This week we have a full issue of Insider News containing insights into how consumers want the health care system to change, concerns over the security of health technology, the consumerism trends that will affect health care in 2020, and more.
AllWays Health Partners announced a new program for members that was developed by the Massachusetts General Hospital Diabetes Center and is designed to prevent or delay the onset of diabetes, the seventh leading cause of death in the U.S.
The program called “Path to Lifestyle Change” will be offered at no additional out-of-pocket cost to AllWays Health Partners members who have been identified as being at-risk for developing type 2 diabetes, the most serious form of the disease.
A focus group study by the Center for Consumer Engagement in Health Innovation (the Center) identified several sources of dissatisfaction with the health care system among low-income consumers with complex health and social needs. Based on the poll, Director of the Center Ann Hwang, MD, identified the following takeaways:

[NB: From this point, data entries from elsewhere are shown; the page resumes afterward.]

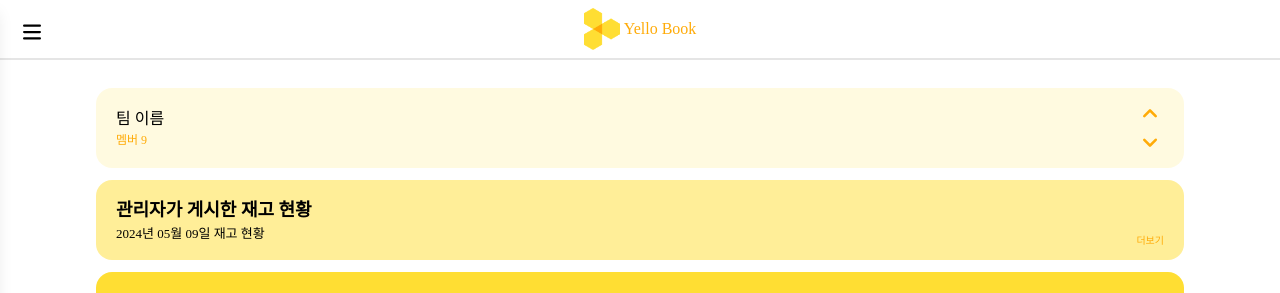
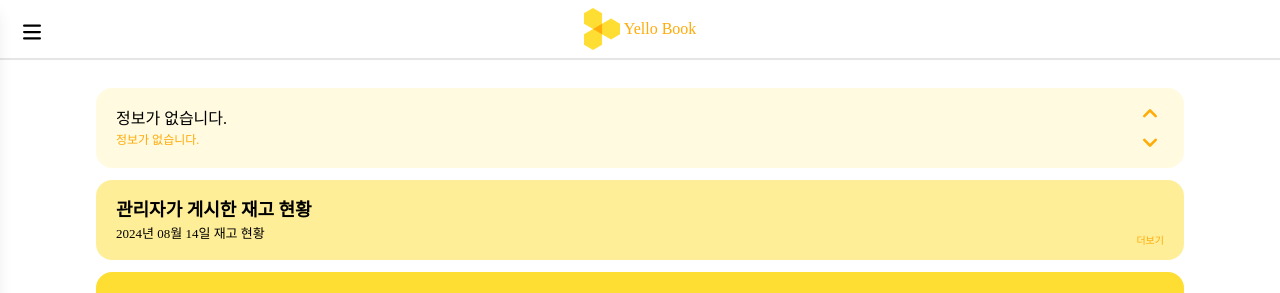
Before and after one commit to Yellobook/yellowbook-FE, a React (Create React App) app: page / in a window 1280 px wide. Shown: the top 293 px of the page. Built offline with nearby package versions, Linux system fonts and the light colour scheme; no server answers; sample sign-in values are in the browser's storage; a web font is replaced by a local one.

Commit message:
[FE-53] loading logic

```diff
--- a/src/atom.js
+++ b/src/atom.js
@@ -7,7 +7,7 @@ export const isMobile = atom({
 
 export const profile = atom({
   key: "userInfo",
-  default: null,
+  default: {},
 });
 
 export const initEvents = atom({
--- a/src/components/calendar.jsx
+++ b/src/components/calendar.jsx
@@ -1,15 +1,16 @@
-import React, { useState } from "react";
+import React, { useEffect, useState } from "react";
 import Calendar from "react-calendar";
 import "../style/calendar.css";
 import dayjs from "dayjs";
 import { useRecoilState, useRecoilValue } from "recoil";
 import { initEvents, isMobile } from "../atom";
 import EventLists from "./eventLists";
+import axios from "axios";
 
 const ReactCalendar = () => {
-  const isUserMobile = useRecoilValue(isMobile);
   const [events, setEvents] = useRecoilState(initEvents);
   const [listProps, setListProps] = useState(null);
+
   const tileContent = ({ date, view }) => {
     let event = [];
     if (view === "month") {
--- a/src/components/eventLists.jsx
+++ b/src/components/eventLists.jsx
@@ -4,6 +4,12 @@ import { useEffect, useState } from "react";
 import dayjs from "dayjs";
 
 export default function EventLists({ listProps }) {
+  const calendarMonth = document.getElementsByClassName(
+    "react-calendar__navigation__label__labelText react-calendar__navigation__label__labelText--from"
+  );
+  useEffect(() => {
+    console.log(Number(calendarMonth[0].innerText.replace("월", "")));
+  }, []);
   return (
     <div className="flex flex-col gap-4 py-5">
       {listProps
--- a/src/components/loading.jsx
+++ b/src/components/loading.jsx
@@ -8,7 +8,6 @@ import { profile } from "../atom";
 
 export default function Loading() {
   const [cookie, setCookies] = useCookies(["tokens"]);
-  const [userInfo, setUserInfo] = useRecoilState(profile);
   const navigate = useNavigate();
   useEffect(() => {
     let err;
@@ -24,7 +23,6 @@ export default function Loading() {
           },
         })
         .then((res) => {
-          setUserInfo(res.data);
           console.log(res.data.data);
           if (res.data.data.teams.length > 0) {
             console.log(res.data.data.teams);
@@ -40,13 +38,13 @@ export default function Loading() {
     } catch (e) {
       console.log(e);
     } finally {
-      // if (err) {
-      //   console.log("true");
-      //   navigate("/");
-      // } else {
-      //   console.log("false");
-      //   navigate("/login/create-team");
-      // }
+      if (err) {
+        console.log("true");
+        navigate("/");
+      } else {
+        console.log("false");
+        navigate("/login/create-team");
+      }
     }
   }, []);
   return (
--- a/src/components/menubar.jsx
+++ b/src/components/menubar.jsx
@@ -1,6 +1,6 @@
 import { Bars3Icon, XMarkIcon } from "@heroicons/react/16/solid";
-import { useRecoilValue } from "recoil";
-import { isMobile } from "../atom";
+import { useRecoilState, useRecoilValue } from "recoil";
+import { isMobile, profile } from "../atom";
 import { useState } from "react";
 import { useNavigate } from "react-router-dom";
 import logo from "../assets/logo.png";
@@ -11,7 +11,9 @@ export default function MenuBar() {
   const isUserMobile = useRecoilValue(isMobile);
   const [isMenuOpen, setIsMenuOpen] = useState(false);
   const [cookie, , removeCookie] = useCookies(["tokens"]);
+  const [userInfo, setUserInfo] = useRecoilState(profile);
   const navigate = useNavigate();
+
   const onLogout = async () => {
     try {
       console.log(localStorage.getItem("accessToken"));
@@ -52,7 +54,9 @@ export default function MenuBar() {
           onClick={() => setIsMenuOpen(false)}
         />
         <img alt="logo" src={logo} className="w-10" />
-        <div className="text-2xl font-bold">Username 님!</div>
+        <div className="text-2xl font-bold">
+          {userInfo.nickname ? userInfo.nickname : null} 님!
+        </div>
 
         <ul>
           <li
--- a/src/desktop/home/home.jsx
+++ b/src/desktop/home/home.jsx
@@ -6,17 +6,18 @@ import { getUpComing } from "../../util/Schedule";
 import { useRecoilState } from "recoil";
 import { profile, upcomingSchedule } from "../../atom";
 import axios from "axios";
+import dayjs from "dayjs";
 
 export default function DesktopHome() {
   const navigate = useNavigate("");
   const [upcoming, setUpComing] = useState({});
   const [userInfo, setUserInfo] = useRecoilState(profile);
+  const date = new Date();
   useEffect(() => {
     if (!localStorage.getItem("accessToken")) {
       console.log(localStorage.getItem("accessToken"));
       navigate("/login");
     }
-    console.log("user", userInfo);
     axios
       .get(
         `${process.env.REACT_APP_BASE_URL}/api/v1/schedule/upcoming`,
@@ -32,13 +33,35 @@ export default function DesktopHome() {
         setUpComing(res.data.data);
       })
       .catch((e) => console.log("upcoming err", e));
+
+    axios
+      .get(
+        `${process.env.REACT_APP_BASE_URL}/api/v1/members/profile`,
+        {
+          headers: {
+            Authorization: `Bearer ${localStorage.getItem("accessToken")}`,
+          },
+        },
+        { withCredentials: true }
+      )
+      .then((res) => {
+        console.log(res.data.data);
+        setUserInfo(res.data.data);
+      })
+      .catch((e) => console.log("upcoming err", e));
   }, []);
   return (
     <div className="flex flex-col gap-3">
       <div className="homeCard bg-opacity-15">
         <div>
-          <div>팀 이름</div>
-          <div className="text-orange text-[12px]">멤버 9</div>
+          <div>
+            {userInfo.teams ? userInfo.teams[0].teamName : "정보가 없습니다."}
+          </div>
+          <div className="text-orange text-[12px]">
+            {userInfo.teams
+              ? `${userInfo.teams[0].role} 모드`
+              : "정보가 없습니다."}
+          </div>
         </div>
         <div className="text-orange">
           <ChevronUpIcon className="text-xl size-7" />
@@ -46,13 +69,16 @@ export default function DesktopHome() {
         </div>
       </div>
 
-      <div className="homeCard bg-opacity-50">
+      <div
+        className="homeCard bg-opacity-50"
+        onClick={() => navigate("/manage-inventory")}
+      >
         <div>
           <div className="font-extrabold text-lg">
             관리자가 게시한 재고 현황
           </div>
           <div className="font-thin text-[13px]">
-            2024년 05월 09일 재고 현황
+            {dayjs(date).format("YYYY년 MM월 DD일")} 재고 현황
           </div>
         </div>
         <div className="text-orange text-[10px] h-full flex flex-col justify-end">
@@ -60,7 +86,7 @@ export default function DesktopHome() {
         </div>
       </div>
 
-      <div className="homeCard">
+      <div className="homeCard" onClick={() => navigate("/calendar")}>
         <div className="w-full">
           <div className="text-lg font-bold">{upcoming.scheduleTitle}</div>
           <div className="text-[15px] flex justify-start gap-3 ">
--- a/src/index.css
+++ b/src/index.css
@@ -46,7 +46,7 @@
   }
 
   .homeCard {
-    @apply flex items-center justify-between rounded-2xl px-5 py-3 h-20 bg-yellow;
+    @apply flex items-center justify-between rounded-2xl px-5 py-3 h-20 bg-yellow cursor-pointer hover:scale-[1.01] transition;
   }
 
   .iconHover {
```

- Consumers are looking for an ongoing relationship with their primary care provider built on trust.
- Consumers struggle to manage their health care and get in touch with social services, and highly value having a coordinator or navigator who can help.
- Consumers understand that medical treatment is only part of their overall health needs, and are looking for a more holistic approach from their primary care providers.
- Consumers want one central location where they can go to receive all their health care and treatments, including medical and social services.
- Consumers are looking for a provider who is not just medically trained, but also takes time to understand their life experience and uses language they can understand.
The Altarum Healthcare Value Hub released a scorecard ranking 42 states and the District of Columbia on the following policy areas: extending coverage, lowering out-of-pocket costs, reducing low-value care, and curbing excess prices. States were also rated according to their outcomes following the enactment of said policies.
According to the report, Massachusetts was among the highest scoring states in terms of policy actions to extend affordable coverage to all state residents. It was also among the highest in terms of coverage outcomes (i.e., reducing the portion of the population that is uninsured).
A recent survey of over 1,000 American adults found that more than 60% said privacy issues deter them from using telemedicine and wearable fitness trackers.
The survey, conducted by Kantar in partnership with the Digital Health Summit, showed that consumers are skeptical about safeguards around their personal data. Only 38% trust that their information is protected, while 36% say they don't believe it is, and 26% are unsure.
Despite these concerns, however, the survey also found that more than half of Americans agree technology helps make them more connected to providers and aware of their personal care.
In 2020 consumerism will play a greater role in how payers make deals, use technology, hire, pursue equity, and spend
Ben Isgur, Health Research Institute (HRI) leader for PricewaterhouseCoopers (PwC), says consumerism trends impacting health care include:
- Consumerism will change discussions about deal-making in 2020. The country can still expect a high volume of deals but the purpose will be different. In 2020, payers will instead use mergers to reform their image in consumers' minds.
- Technology will play a significant role in consumer experience in 2020. Once payers recognize the need for technology, they face the challenge of where to find workers with the skills to implement these new tools. It will be a year for payers to bulk up their workforce with technologically skilled workers.
- Having an equal representation of potential consumers in clinical studies, in algorithm development, and across the industry will be crucial in 2020. Yet health care executives don't recognize the significance workforce diversity can have on consumer experience.
- Payers will continue to focus on affordability as consumers continue to struggle with high out-of-pocket costs, burdensome deductibles, rising premiums and higher health care spending overall.